**WHAT YOU ARE ASKED TO DO**
Extract all data as written.

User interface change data
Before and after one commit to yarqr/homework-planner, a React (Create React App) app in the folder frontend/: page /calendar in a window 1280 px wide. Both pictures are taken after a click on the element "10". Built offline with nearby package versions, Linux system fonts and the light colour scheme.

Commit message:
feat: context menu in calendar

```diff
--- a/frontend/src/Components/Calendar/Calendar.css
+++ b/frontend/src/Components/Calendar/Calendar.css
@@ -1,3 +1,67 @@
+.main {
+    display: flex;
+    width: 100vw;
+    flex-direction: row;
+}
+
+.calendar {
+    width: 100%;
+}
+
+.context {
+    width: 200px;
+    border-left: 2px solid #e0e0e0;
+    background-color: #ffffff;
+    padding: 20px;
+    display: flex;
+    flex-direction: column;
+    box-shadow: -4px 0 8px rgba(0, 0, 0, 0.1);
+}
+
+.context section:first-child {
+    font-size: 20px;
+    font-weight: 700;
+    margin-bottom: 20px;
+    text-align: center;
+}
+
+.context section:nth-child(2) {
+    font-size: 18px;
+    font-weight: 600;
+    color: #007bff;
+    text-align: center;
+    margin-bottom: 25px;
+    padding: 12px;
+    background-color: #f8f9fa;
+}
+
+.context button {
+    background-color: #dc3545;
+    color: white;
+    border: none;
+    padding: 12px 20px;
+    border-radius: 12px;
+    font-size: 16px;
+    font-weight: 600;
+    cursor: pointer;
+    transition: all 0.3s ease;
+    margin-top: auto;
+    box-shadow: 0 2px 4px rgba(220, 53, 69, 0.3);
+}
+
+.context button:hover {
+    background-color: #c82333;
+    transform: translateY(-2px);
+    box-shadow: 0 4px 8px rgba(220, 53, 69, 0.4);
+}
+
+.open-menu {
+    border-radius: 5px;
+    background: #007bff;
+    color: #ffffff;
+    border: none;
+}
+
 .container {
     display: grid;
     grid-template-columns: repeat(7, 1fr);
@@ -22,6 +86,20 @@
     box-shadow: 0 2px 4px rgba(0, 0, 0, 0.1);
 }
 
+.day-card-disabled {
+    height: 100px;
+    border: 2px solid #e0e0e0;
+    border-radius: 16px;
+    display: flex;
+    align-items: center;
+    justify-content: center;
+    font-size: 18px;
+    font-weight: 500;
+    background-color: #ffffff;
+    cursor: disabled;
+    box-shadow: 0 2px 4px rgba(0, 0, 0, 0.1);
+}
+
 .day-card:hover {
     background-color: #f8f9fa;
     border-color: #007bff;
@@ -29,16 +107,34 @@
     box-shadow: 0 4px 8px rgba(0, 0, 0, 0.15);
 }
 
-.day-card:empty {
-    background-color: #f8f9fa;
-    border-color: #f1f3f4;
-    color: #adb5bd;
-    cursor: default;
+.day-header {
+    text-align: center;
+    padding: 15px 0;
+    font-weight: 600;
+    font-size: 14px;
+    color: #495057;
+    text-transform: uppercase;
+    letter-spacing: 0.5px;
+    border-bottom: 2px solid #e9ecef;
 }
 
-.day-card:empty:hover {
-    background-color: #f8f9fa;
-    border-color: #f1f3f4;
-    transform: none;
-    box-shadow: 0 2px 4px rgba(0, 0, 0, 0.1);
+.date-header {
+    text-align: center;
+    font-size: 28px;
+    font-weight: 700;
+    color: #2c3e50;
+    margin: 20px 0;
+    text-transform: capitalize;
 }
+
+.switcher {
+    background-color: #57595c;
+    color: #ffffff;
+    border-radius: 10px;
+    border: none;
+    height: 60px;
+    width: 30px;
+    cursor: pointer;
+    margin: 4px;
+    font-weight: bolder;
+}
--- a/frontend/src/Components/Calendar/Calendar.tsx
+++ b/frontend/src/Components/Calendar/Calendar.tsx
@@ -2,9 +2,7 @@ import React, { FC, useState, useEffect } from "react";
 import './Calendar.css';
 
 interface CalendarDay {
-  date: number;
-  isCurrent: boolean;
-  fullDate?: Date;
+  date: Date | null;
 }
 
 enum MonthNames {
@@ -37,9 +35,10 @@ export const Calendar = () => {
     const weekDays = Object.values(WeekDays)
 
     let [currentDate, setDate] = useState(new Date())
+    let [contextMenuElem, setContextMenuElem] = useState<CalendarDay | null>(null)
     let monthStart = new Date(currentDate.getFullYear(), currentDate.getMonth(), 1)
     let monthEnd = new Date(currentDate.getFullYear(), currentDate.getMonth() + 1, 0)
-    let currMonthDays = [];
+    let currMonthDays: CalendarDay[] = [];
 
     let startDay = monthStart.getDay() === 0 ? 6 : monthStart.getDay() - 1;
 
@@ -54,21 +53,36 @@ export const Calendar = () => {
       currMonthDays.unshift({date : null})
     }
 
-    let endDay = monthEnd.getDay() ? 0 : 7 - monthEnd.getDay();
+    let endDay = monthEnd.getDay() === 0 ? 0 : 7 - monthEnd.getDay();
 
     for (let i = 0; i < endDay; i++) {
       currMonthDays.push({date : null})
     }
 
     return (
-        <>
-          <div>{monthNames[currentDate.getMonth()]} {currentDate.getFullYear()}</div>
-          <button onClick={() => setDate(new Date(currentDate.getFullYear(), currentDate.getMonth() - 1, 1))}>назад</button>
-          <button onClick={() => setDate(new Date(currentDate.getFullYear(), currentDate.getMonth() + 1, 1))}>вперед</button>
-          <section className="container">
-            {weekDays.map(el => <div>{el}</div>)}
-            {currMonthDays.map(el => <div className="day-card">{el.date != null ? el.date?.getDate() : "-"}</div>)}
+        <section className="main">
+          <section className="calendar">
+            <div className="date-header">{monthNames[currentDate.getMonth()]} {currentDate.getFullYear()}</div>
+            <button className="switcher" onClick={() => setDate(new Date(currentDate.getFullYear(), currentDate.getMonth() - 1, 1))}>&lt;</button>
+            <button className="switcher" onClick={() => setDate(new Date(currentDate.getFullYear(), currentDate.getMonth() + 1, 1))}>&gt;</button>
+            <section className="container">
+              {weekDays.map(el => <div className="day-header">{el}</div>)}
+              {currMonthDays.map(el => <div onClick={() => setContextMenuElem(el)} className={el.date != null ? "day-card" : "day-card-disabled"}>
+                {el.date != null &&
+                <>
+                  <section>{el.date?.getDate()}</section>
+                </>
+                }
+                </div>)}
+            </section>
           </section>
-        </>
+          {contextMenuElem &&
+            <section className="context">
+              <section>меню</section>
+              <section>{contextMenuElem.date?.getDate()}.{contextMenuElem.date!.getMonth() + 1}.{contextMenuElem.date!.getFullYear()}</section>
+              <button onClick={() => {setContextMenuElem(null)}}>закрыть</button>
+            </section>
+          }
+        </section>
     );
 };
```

**EXERCISE RESPONSE**
Before and after one commit to yarqr/homework-planner, a React (Create React App) app in the folder frontend/: page /calendar in a window 1280 px wide. Both pictures are taken after a click on the element "10". Built offline with nearby package versions, Linux system fonts and the light colour scheme.

Commit message:
feat: context menu in calendar

```diff
--- a/frontend/src/Components/Calendar/Calendar.css
+++ b/frontend/src/Components/Calendar/Calendar.css
@@ -1,3 +1,67 @@
+.main {
+    display: flex;
+    width: 100vw;
+    flex-direction: row;
+}
+
+.calendar {
+    width: 100%;
+}
+
+.context {
+    width: 200px;
+    border-left: 2px solid #e0e0e0;
+    background-color: #ffffff;
+    padding: 20px;
+    display: flex;
+    flex-direction: column;
+    box-shadow: -4px 0 8px rgba(0, 0, 0, 0.1);
+}
+
+.context section:first-child {
+    font-size: 20px;
+    font-weight: 700;
+    margin-bottom: 20px;
+    text-align: center;
+}
+
+.context section:nth-child(2) {
+    font-size: 18px;
+    font-weight: 600;
+    color: #007bff;
+    text-align: center;
+    margin-bottom: 25px;
+    padding: 12px;
+    background-color: #f8f9fa;
+}
+
+.context button {
+    background-color: #dc3545;
+    color: white;
+    border: none;
+    padding: 12px 20px;
+    border-radius: 12px;
+    font-size: 16px;
+    font-weight: 600;
+    cursor: pointer;
+    transition: all 0.3s ease;
+    margin-top: auto;
+    box-shadow: 0 2px 4px rgba(220, 53, 69, 0.3);
+}
+
+.context button:hover {
+    background-color: #c82333;
+    transform: translateY(-2px);
+    box-shadow: 0 4px 8px rgba(220, 53, 69, 0.4);
+}
+
+.open-menu {
+    border-radius: 5px;
+    background: #007bff;
+    color: #ffffff;
+    border: none;
+}
+
 .container {
     display: grid;
     grid-template-columns: repeat(7, 1fr);
@@ -22,6 +86,20 @@
     box-shadow: 0 2px 4px rgba(0, 0, 0, 0.1);
 }
 
+.day-card-disabled {
+    height: 100px;
+    border: 2px solid #e0e0e0;
+    border-radius: 16px;
+    display: flex;
+    align-items: center;
+    justify-content: center;
+    font-size: 18px;
+    font-weight: 500;
+    background-color: #ffffff;
+    cursor: disabled;
+    box-shadow: 0 2px 4px rgba(0, 0, 0, 0.1);
+}
+
 .day-card:hover {
     background-color: #f8f9fa;
     border-color: #007bff;
@@ -29,16 +107,34 @@
     box-shadow: 0 4px 8px rgba(0, 0, 0, 0.15);
 }
 
-.day-card:empty {
-    background-color: #f8f9fa;
-    border-color: #f1f3f4;
-    color: #adb5bd;
-    cursor: default;
+.day-header {
+    text-align: center;
+    padding: 15px 0;
+    font-weight: 600;
+    font-size: 14px;
+    color: #495057;
+    text-transform: uppercase;
+    letter-spacing: 0.5px;
+    border-bottom: 2px solid #e9ecef;
 }
 
-.day-card:empty:hover {
-    background-color: #f8f9fa;
-    border-color: #f1f3f4;
-    transform: none;
-    box-shadow: 0 2px 4px rgba(0, 0, 0, 0.1);
+.date-header {
+    text-align: center;
+    font-size: 28px;
+    font-weight: 700;
+    color: #2c3e50;
+    margin: 20px 0;
+    text-transform: capitalize;
 }
+
+.switcher {
+    background-color: #57595c;
+    color: #ffffff;
+    border-radius: 10px;
+    border: none;
+    height: 60px;
+    width: 30px;
+    cursor: pointer;
+    margin: 4px;
+    font-weight: bolder;
+}
--- a/frontend/src/Components/Calendar/Calendar.tsx
+++ b/frontend/src/Components/Calendar/Calendar.tsx
@@ -2,9 +2,7 @@ import React, { FC, useState, useEffect } from "react";
 import './Calendar.css';
 
 interface CalendarDay {
-  date: number;
-  isCurrent: boolean;
-  fullDate?: Date;
+  date: Date | null;
 }
 
 enum MonthNames {
@@ -37,9 +35,10 @@ export const Calendar = () => {
     const weekDays = Object.values(WeekDays)
 
     let [currentDate, setDate] = useState(new Date())
+    let [contextMenuElem, setContextMenuElem] = useState<CalendarDay | null>(null)
     let monthStart = new Date(currentDate.getFullYear(), currentDate.getMonth(), 1)
     let monthEnd = new Date(currentDate.getFullYear(), currentDate.getMonth() + 1, 0)
-    let currMonthDays = [];
+    let currMonthDays: CalendarDay[] = [];
 
     let startDay = monthStart.getDay() === 0 ? 6 : monthStart.getDay() - 1;
 
@@ -54,21 +53,36 @@ export const Calendar = () => {
       currMonthDays.unshift({date : null})
     }
 
-    let endDay = monthEnd.getDay() ? 0 : 7 - monthEnd.getDay();
+    let endDay = monthEnd.getDay() === 0 ? 0 : 7 - monthEnd.getDay();
 
     for (let i = 0; i < endDay; i++) {
       currMonthDays.push({date : null})
     }
 
     return (
-        <>
-          <div>{monthNames[currentDate.getMonth()]} {currentDate.getFullYear()}</div>
-          <button onClick={() => setDate(new Date(currentDate.getFullYear(), currentDate.getMonth() - 1, 1))}>назад</button>
-          <button onClick={() => setDate(new Date(currentDate.getFullYear(), currentDate.getMonth() + 1, 1))}>вперед</button>
-          <section className="container">
-            {weekDays.map(el => <div>{el}</div>)}
-            {currMonthDays.map(el => <div className="day-card">{el.date != null ? el.date?.getDate() : "-"}</div>)}
+        <section className="main">
+          <section className="calendar">
+            <div className="date-header">{monthNames[currentDate.getMonth()]} {currentDate.getFullYear()}</div>
+            <button className="switcher" onClick={() => setDate(new Date(currentDate.getFullYear(), currentDate.getMonth() - 1, 1))}>&lt;</button>
+            <button className="switcher" onClick={() => setDate(new Date(currentDate.getFullYear(), currentDate.getMonth() + 1, 1))}>&gt;</button>
+            <section className="container">
+              {weekDays.map(el => <div className="day-header">{el}</div>)}
+              {currMonthDays.map(el => <div onClick={() => setContextMenuElem(el)} className={el.date != null ? "day-card" : "day-card-disabled"}>
+                {el.date != null &&
+                <>
+                  <section>{el.date?.getDate()}</section>
+                </>
+                }
+                </div>)}
+            </section>
           </section>
-        </>
+          {contextMenuElem &&
+            <section className="context">
+              <section>меню</section>
+              <section>{contextMenuElem.date?.getDate()}.{contextMenuElem.date!.getMonth() + 1}.{contextMenuElem.date!.getFullYear()}</section>
+              <button onClick={() => {setContextMenuElem(null)}}>закрыть</button>
+            </section>
+          }
+        </section>
     );
 };
```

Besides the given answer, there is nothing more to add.